> **Task to carry out**: Every line of the data below should be retyped exactly, with no images carried over.

> **Supplied data**:
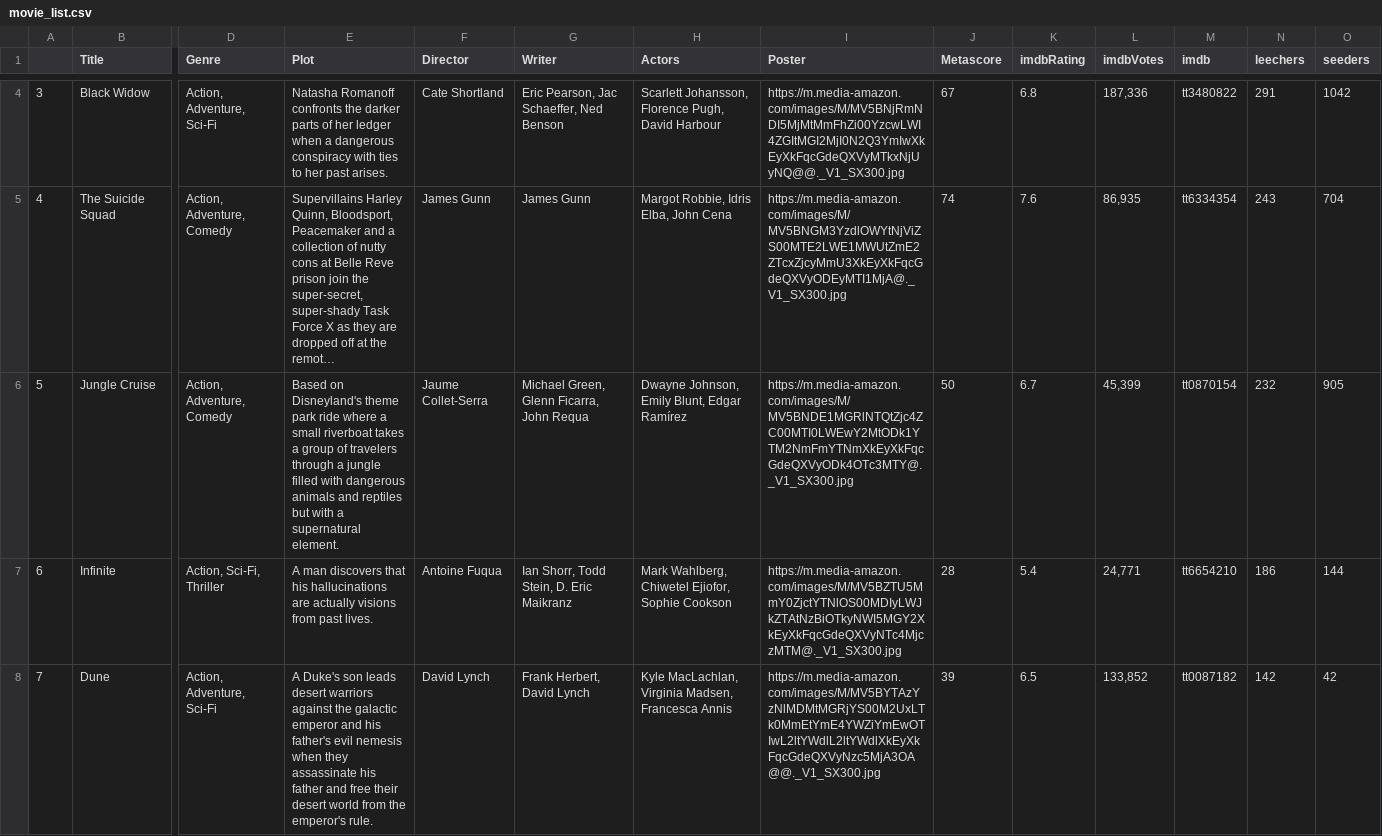
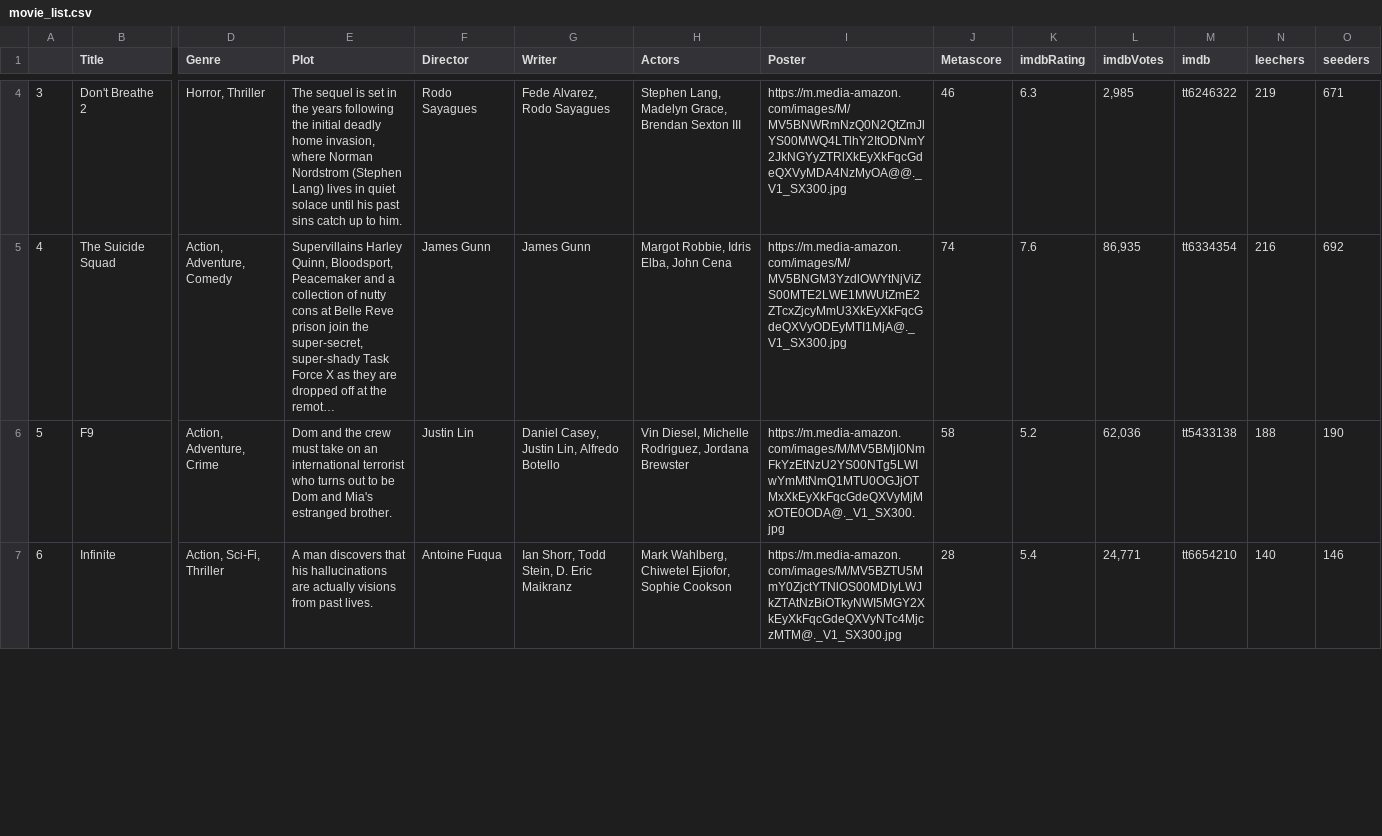
Before and after one commit to ErezWeiss1/Trending_Movies, a CSV file: data/movie_list.csv, drawn as a sheet; only a part is shown, gaps mark what is left out; long unchanged cells end in …; removed rows and columns are numbered as before the commit, all else as after; rows hold the shown columns only; the diff covers the shown part only; the diff names each change by its address in the sheet, - before the commit and + after, or states it on an @@ line.

```diff
--- a/data/movie_list.csv
+++ b/data/movie_list.csv
-B4 (Title): Black Widow
+B4 (Title): Don't Breathe 2
-D4 (Genre): Action, Adventure, Sci-Fi
+D4 (Genre): Horror, Thriller
-E4 (Plot): Natasha Romanoff confronts the darker parts of her ledger when a dangerous conspiracy with ties to her past arises.
+E4 (Plot): The sequel is set in the years following the initial deadly home invasion, where Norman Nordstrom (Stephen Lang) lives in quiet solace until his past sins catch up to him.
-F4 (Director): Cate Shortland
+F4 (Director): Rodo Sayagues
-G4 (Writer): Eric Pearson, Jac Schaeffer, Ned Benson
+G4 (Writer): Fede Alvarez, Rodo Sayagues
-H4 (Actors): Scarlett Johansson, Florence Pugh, David Harbour
+H4 (Actors): Stephen Lang, Madelyn Grace, Brendan Sexton III
-I4 (Poster): https://m.media-amazon.com/images/M/MV5BNjRmNDI5MjMtMmFhZi00YzcwLWI4ZGItMGI2MjI0N2Q3YmIwXkEyXkFqcGdeQXVyMTkxNjUyNQ@@._V1_SX300.jpg
+I4 (Poster): https://m.media-amazon.com/images/M/MV5BNWRmNzQ0N2QtZmJlYS00MWQ4LTlhY2ItODNmY2JkNGYyZTRlXkEyXkFqcGdeQXVyMDA4NzMyOA@@._V1_SX300.jpg
-J4 (Metascore): 67
+J4 (Metascore): 46
-K4 (imdbRating): 6.8
+K4 (imdbRating): 6.3
-L4 (imdbVotes): 187,336
+L4 (imdbVotes): 2,985
-M4 (imdb): tt3480822
+M4 (imdb): tt6246322
-N4 (leechers): 291
+N4 (leechers): 219
-O4 (seeders): 1042
+O4 (seeders): 671
-N5 (leechers): 243
+N5 (leechers): 216
-O5 (seeders): 704
+O5 (seeders): 692
-B6 (Title): Jungle Cruise
+B6 (Title): F9
-D6 (Genre): Action, Adventure, Comedy
+D6 (Genre): Action, Adventure, Crime
-E6 (Plot): Based on Disneyland's theme park ride where a small riverboat takes a group of travelers through a jungle filled with dangerous animals and reptiles but with a supernatural element.
+E6 (Plot): Dom and the crew must take on an international terrorist who turns out to be Dom and Mia's estranged brother.
-F6 (Director): Jaume Collet-Serra
+F6 (Director): Justin Lin
-G6 (Writer): Michael Green, Glenn Ficarra, John Requa
+G6 (Writer): Daniel Casey, Justin Lin, Alfredo Botello
-H6 (Actors): Dwayne Johnson, Emily Blunt, Edgar Ramírez
+H6 (Actors): Vin Diesel, Michelle Rodriguez, Jordana Brewster
-I6 (Poster): https://m.media-amazon.com/images/M/MV5BNDE1MGRlNTQtZjc4ZC00MTI0LWEwY2MtODk1YTM2NmFmYTNmXkEyXkFqcGdeQXVyODk4OTc3MTY@._V1_SX300.jpg
+I6 (Poster): https://m.media-amazon.com/images/M/MV5BMjI0NmFkYzEtNzU2YS00NTg5LWIwYmMtNmQ1MTU0OGJjOTMxXkEyXkFqcGdeQXVyMjMxOTE0ODA@._V1_SX300.jpg
-J6 (Metascore): 50
+J6 (Metascore): 58
-K6 (imdbRating): 6.7
+K6 (imdbRating): 5.2
-L6 (imdbVotes): 45,399
+L6 (imdbVotes): 62,036
-M6 (imdb): tt0870154
+M6 (imdb): tt5433138
-N6 (leechers): 232
+N6 (leechers): 188
-O6 (seeders): 905
+O6 (seeders): 190
-N7 (leechers): 186
+N7 (leechers): 140
-O7 (seeders): 144
+O7 (seeders): 146
-row 8: 7 | Dune | Action, Adventure, Sci-Fi | A Duke's son leads desert warriors against the galactic emperor and his father's evil nemesis when they assassinate his father and free their desert world from the emperor's rule. | David Lynch | Frank Herbert, David Lynch | Kyle MacLachlan, Virginia Madsen, Francesca Annis | https://m.media-amazon.com/images/M/MV5BYTAzYzNlMDMtMGRjYS00M2UxLTk0MmEtYmE4YWZiYmEwOTIwL2ltYWdlL2ltYWdlXkEyXkFqcGdeQXVyNzc5MjA3OA@@._V1_SX300.jpg | 39 | 6.5 | 133,852 | tt0087182 | 142 | 42
```
Also changed, not shown: 1 added row and 45 edited cells elsewhere in this file, 1 other file.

> **Response area**:
Before and after one commit to ErezWeiss1/Trending_Movies, a CSV file: data/movie_list.csv, drawn as a sheet; only a part is shown, gaps mark what is left out; long unchanged cells end in …; removed rows and columns are numbered as before the commit, all else as after; rows hold the shown columns only; the diff covers the shown part only; the diff names each change by its address in the sheet, - before the commit and + after, or states it on an @@ line.

```diff
--- a/data/movie_list.csv
+++ b/data/movie_list.csv
-B4 (Title): Black Widow
+B4 (Title): Don't Breathe 2
-D4 (Genre): Action, Adventure, Sci-Fi
+D4 (Genre): Horror, Thriller
-E4 (Plot): Natasha Romanoff confronts the darker parts of her ledger when a dangerous conspiracy with ties to her past arises.
+E4 (Plot): The sequel is set in the years following the initial deadly home invasion, where Norman Nordstrom (Stephen Lang) lives in quiet solace until his past sins catch up to him.
-F4 (Director): Cate Shortland
+F4 (Director): Rodo Sayagues
-G4 (Writer): Eric Pearson, Jac Schaeffer, Ned Benson
+G4 (Writer): Fede Alvarez, Rodo Sayagues
-H4 (Actors): Scarlett Johansson, Florence Pugh, David Harbour
+H4 (Actors): Stephen Lang, Madelyn Grace, Brendan Sexton III
-I4 (Poster): https://m.media-amazon.com/images/M/MV5BNjRmNDI5MjMtMmFhZi00YzcwLWI4ZGItMGI2MjI0N2Q3YmIwXkEyXkFqcGdeQXVyMTkxNjUyNQ@@._V1_SX300.jpg
+I4 (Poster): https://m.media-amazon.com/images/M/MV5BNWRmNzQ0N2QtZmJlYS00MWQ4LTlhY2ItODNmY2JkNGYyZTRlXkEyXkFqcGdeQXVyMDA4NzMyOA@@._V1_SX300.jpg
-J4 (Metascore): 67
+J4 (Metascore): 46
-K4 (imdbRating): 6.8
+K4 (imdbRating): 6.3
-L4 (imdbVotes): 187,336
+L4 (imdbVotes): 2,985
-M4 (imdb): tt3480822
+M4 (imdb): tt6246322
-N4 (leechers): 291
+N4 (leechers): 219
-O4 (seeders): 1042
+O4 (seeders): 671
-N5 (leechers): 243
+N5 (leechers): 216
-O5 (seeders): 704
+O5 (seeders): 692
-B6 (Title): Jungle Cruise
+B6 (Title): F9
-D6 (Genre): Action, Adventure, Comedy
+D6 (Genre): Action, Adventure, Crime
-E6 (Plot): Based on Disneyland's theme park ride where a small riverboat takes a group of travelers through a jungle filled with dangerous animals and reptiles but with a supernatural element.
+E6 (Plot): Dom and the crew must take on an international terrorist who turns out to be Dom and Mia's estranged brother.
-F6 (Director): Jaume Collet-Serra
+F6 (Director): Justin Lin
-G6 (Writer): Michael Green, Glenn Ficarra, John Requa
+G6 (Writer): Daniel Casey, Justin Lin, Alfredo Botello
-H6 (Actors): Dwayne Johnson, Emily Blunt, Edgar Ramírez
+H6 (Actors): Vin Diesel, Michelle Rodriguez, Jordana Brewster
-I6 (Poster): https://m.media-amazon.com/images/M/MV5BNDE1MGRlNTQtZjc4ZC00MTI0LWEwY2MtODk1YTM2NmFmYTNmXkEyXkFqcGdeQXVyODk4OTc3MTY@._V1_SX300.jpg
+I6 (Poster): https://m.media-amazon.com/images/M/MV5BMjI0NmFkYzEtNzU2YS00NTg5LWIwYmMtNmQ1MTU0OGJjOTMxXkEyXkFqcGdeQXVyMjMxOTE0ODA@._V1_SX300.jpg
-J6 (Metascore): 50
+J6 (Metascore): 58
-K6 (imdbRating): 6.7
+K6 (imdbRating): 5.2
-L6 (imdbVotes): 45,399
+L6 (imdbVotes): 62,036
-M6 (imdb): tt0870154
+M6 (imdb): tt5433138
-N6 (leechers): 232
+N6 (leechers): 188
-O6 (seeders): 905
+O6 (seeders): 190
-N7 (leechers): 186
+N7 (leechers): 140
-O7 (seeders): 144
+O7 (seeders): 146
-row 8: 7 | Dune | Action, Adventure, Sci-Fi | A Duke's son leads desert warriors against the galactic emperor and his father's evil nemesis when they assassinate his father and free their desert world from the emperor's rule. | David Lynch | Frank Herbert, David Lynch | Kyle MacLachlan, Virginia Madsen, Francesca Annis | https://m.media-amazon.com/images/M/MV5BYTAzYzNlMDMtMGRjYS00M2UxLTk0MmEtYmE4YWZiYmEwOTIwL2ltYWdlL2ltYWdlXkEyXkFqcGdeQXVyNzc5MjA3OA@@._V1_SX300.jpg | 39 | 6.5 | 133,852 | tt0087182 | 142 | 42
```
Also changed, not shown: 1 added row and 45 edited cells elsewhere in this file, 1 other file.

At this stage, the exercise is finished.